■ Work instructions: Using the entries below, copy out all lines where "class" is found.

[Code change snippets]
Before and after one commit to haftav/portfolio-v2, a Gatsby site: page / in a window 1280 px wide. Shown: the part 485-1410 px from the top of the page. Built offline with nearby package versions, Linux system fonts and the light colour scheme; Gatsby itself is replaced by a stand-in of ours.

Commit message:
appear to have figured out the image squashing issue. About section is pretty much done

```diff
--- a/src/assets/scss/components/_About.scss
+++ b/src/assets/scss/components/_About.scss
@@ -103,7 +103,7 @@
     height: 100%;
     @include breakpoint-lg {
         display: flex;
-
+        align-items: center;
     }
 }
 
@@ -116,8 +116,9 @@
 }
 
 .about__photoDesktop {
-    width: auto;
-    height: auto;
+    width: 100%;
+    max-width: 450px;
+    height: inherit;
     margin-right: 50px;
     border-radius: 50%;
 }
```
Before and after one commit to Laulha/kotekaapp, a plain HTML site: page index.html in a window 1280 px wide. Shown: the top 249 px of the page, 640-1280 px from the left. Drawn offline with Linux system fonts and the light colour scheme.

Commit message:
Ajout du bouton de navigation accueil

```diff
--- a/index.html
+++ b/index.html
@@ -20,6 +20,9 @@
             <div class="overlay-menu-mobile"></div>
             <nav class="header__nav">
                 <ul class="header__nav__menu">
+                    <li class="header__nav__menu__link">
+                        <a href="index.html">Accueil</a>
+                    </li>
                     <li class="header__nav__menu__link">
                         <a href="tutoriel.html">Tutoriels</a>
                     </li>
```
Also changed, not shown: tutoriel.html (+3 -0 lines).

■ Exercise answer:
             <div class="overlay-menu-mobile"></div>
             <nav class="header__nav">
                 <ul class="header__nav__menu">
+                    <li class="header__nav__menu__link">
                     <li class="header__nav__menu__link">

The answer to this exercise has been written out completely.